TO DO: Return every record exactly as written.

Version difference data:
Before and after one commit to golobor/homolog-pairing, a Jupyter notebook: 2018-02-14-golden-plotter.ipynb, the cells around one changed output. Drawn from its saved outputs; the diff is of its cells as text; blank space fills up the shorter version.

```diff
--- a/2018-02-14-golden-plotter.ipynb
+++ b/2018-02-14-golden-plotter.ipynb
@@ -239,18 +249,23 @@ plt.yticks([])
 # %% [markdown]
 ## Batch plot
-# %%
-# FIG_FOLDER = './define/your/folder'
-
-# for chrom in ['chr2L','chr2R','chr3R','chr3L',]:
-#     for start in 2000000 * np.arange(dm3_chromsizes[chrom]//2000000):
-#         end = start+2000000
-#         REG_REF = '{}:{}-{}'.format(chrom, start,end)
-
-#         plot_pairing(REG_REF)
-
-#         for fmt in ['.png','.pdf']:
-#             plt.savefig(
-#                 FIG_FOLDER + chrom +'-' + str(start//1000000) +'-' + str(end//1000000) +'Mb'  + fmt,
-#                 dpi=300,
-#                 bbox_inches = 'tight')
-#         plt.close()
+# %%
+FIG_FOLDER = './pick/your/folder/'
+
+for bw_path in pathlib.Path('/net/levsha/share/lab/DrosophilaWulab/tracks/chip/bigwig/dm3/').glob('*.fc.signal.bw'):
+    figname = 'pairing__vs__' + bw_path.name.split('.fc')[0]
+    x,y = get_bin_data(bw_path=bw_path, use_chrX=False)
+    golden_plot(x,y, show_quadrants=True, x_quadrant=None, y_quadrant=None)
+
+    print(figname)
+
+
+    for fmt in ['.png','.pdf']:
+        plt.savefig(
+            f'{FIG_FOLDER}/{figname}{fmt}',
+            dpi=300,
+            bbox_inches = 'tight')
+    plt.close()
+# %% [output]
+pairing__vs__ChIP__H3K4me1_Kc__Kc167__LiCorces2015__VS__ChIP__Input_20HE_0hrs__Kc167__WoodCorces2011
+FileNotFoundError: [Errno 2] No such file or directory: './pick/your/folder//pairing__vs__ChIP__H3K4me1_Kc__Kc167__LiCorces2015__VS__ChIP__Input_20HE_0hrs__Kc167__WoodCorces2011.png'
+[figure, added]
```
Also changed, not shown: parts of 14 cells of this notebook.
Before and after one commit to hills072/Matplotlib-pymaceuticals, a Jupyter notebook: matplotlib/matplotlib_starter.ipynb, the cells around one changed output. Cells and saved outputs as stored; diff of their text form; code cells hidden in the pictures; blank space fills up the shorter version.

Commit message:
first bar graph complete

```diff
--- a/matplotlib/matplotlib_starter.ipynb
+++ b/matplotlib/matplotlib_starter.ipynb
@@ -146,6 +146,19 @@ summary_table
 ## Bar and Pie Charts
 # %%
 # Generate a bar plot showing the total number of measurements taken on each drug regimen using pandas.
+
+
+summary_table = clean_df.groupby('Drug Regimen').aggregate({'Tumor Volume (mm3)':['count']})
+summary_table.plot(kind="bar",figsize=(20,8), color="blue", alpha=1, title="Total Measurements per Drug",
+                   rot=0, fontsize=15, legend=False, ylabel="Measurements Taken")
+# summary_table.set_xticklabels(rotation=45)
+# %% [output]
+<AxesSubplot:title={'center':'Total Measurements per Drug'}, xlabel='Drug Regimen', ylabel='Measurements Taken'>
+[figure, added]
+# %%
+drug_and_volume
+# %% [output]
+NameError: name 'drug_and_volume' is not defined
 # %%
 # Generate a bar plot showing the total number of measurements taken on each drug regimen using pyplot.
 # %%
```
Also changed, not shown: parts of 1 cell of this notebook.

SOLUTION BELOW:
Before and after one commit to golobor/homolog-pairing, a Jupyter notebook: 2018-02-14-golden-plotter.ipynb, the cells around one changed output. Drawn from its saved outputs; the diff is of its cells as text; blank space fills up the shorter version.

```diff
--- a/2018-02-14-golden-plotter.ipynb
+++ b/2018-02-14-golden-plotter.ipynb
@@ -239,18 +249,23 @@ plt.yticks([])
 # %% [markdown]
 ## Batch plot
-# %%
-# FIG_FOLDER = './define/your/folder'
-
-# for chrom in ['chr2L','chr2R','chr3R','chr3L',]:
-#     for start in 2000000 * np.arange(dm3_chromsizes[chrom]//2000000):
-#         end = start+2000000
-#         REG_REF = '{}:{}-{}'.format(chrom, start,end)
-
-#         plot_pairing(REG_REF)
-
-#         for fmt in ['.png','.pdf']:
-#             plt.savefig(
-#                 FIG_FOLDER + chrom +'-' + str(start//1000000) +'-' + str(end//1000000) +'Mb'  + fmt,
-#                 dpi=300,
-#                 bbox_inches = 'tight')
-#         plt.close()
+# %%
+FIG_FOLDER = './pick/your/folder/'
+
+for bw_path in pathlib.Path('/net/levsha/share/lab/DrosophilaWulab/tracks/chip/bigwig/dm3/').glob('*.fc.signal.bw'):
+    figname = 'pairing__vs__' + bw_path.name.split('.fc')[0]
+    x,y = get_bin_data(bw_path=bw_path, use_chrX=False)
+    golden_plot(x,y, show_quadrants=True, x_quadrant=None, y_quadrant=None)
+
+    print(figname)
+
+
+    for fmt in ['.png','.pdf']:
+        plt.savefig(
+            f'{FIG_FOLDER}/{figname}{fmt}',
+            dpi=300,
+            bbox_inches = 'tight')
+    plt.close()
+# %% [output]
+pairing__vs__ChIP__H3K4me1_Kc__Kc167__LiCorces2015__VS__ChIP__Input_20HE_0hrs__Kc167__WoodCorces2011
+FileNotFoundError: [Errno 2] No such file or directory: './pick/your/folder//pairing__vs__ChIP__H3K4me1_Kc__Kc167__LiCorces2015__VS__ChIP__Input_20HE_0hrs__Kc167__WoodCorces2011.png'
+[figure, added]
```
Also changed, not shown: parts of 14 cells of this notebook.
Before and after one commit to hills072/Matplotlib-pymaceuticals, a Jupyter notebook: matplotlib/matplotlib_starter.ipynb, the cells around one changed output. Cells and saved outputs as stored; diff of their text form; code cells hidden in the pictures; blank space fills up the shorter version.

Commit message:
first bar graph complete

```diff
--- a/matplotlib/matplotlib_starter.ipynb
+++ b/matplotlib/matplotlib_starter.ipynb
@@ -146,6 +146,19 @@ summary_table
 ## Bar and Pie Charts
 # %%
 # Generate a bar plot showing the total number of measurements taken on each drug regimen using pandas.
+
+
+summary_table = clean_df.groupby('Drug Regimen').aggregate({'Tumor Volume (mm3)':['count']})
+summary_table.plot(kind="bar",figsize=(20,8), color="blue", alpha=1, title="Total Measurements per Drug",
+                   rot=0, fontsize=15, legend=False, ylabel="Measurements Taken")
+# summary_table.set_xticklabels(rotation=45)
+# %% [output]
+<AxesSubplot:title={'center':'Total Measurements per Drug'}, xlabel='Drug Regimen', ylabel='Measurements Taken'>
+[figure, added]
+# %%
+drug_and_volume
+# %% [output]
+NameError: name 'drug_and_volume' is not defined
 # %%
 # Generate a bar plot showing the total number of measurements taken on each drug regimen using pyplot.
 # %%
```
Also changed, not shown: parts of 1 cell of this notebook.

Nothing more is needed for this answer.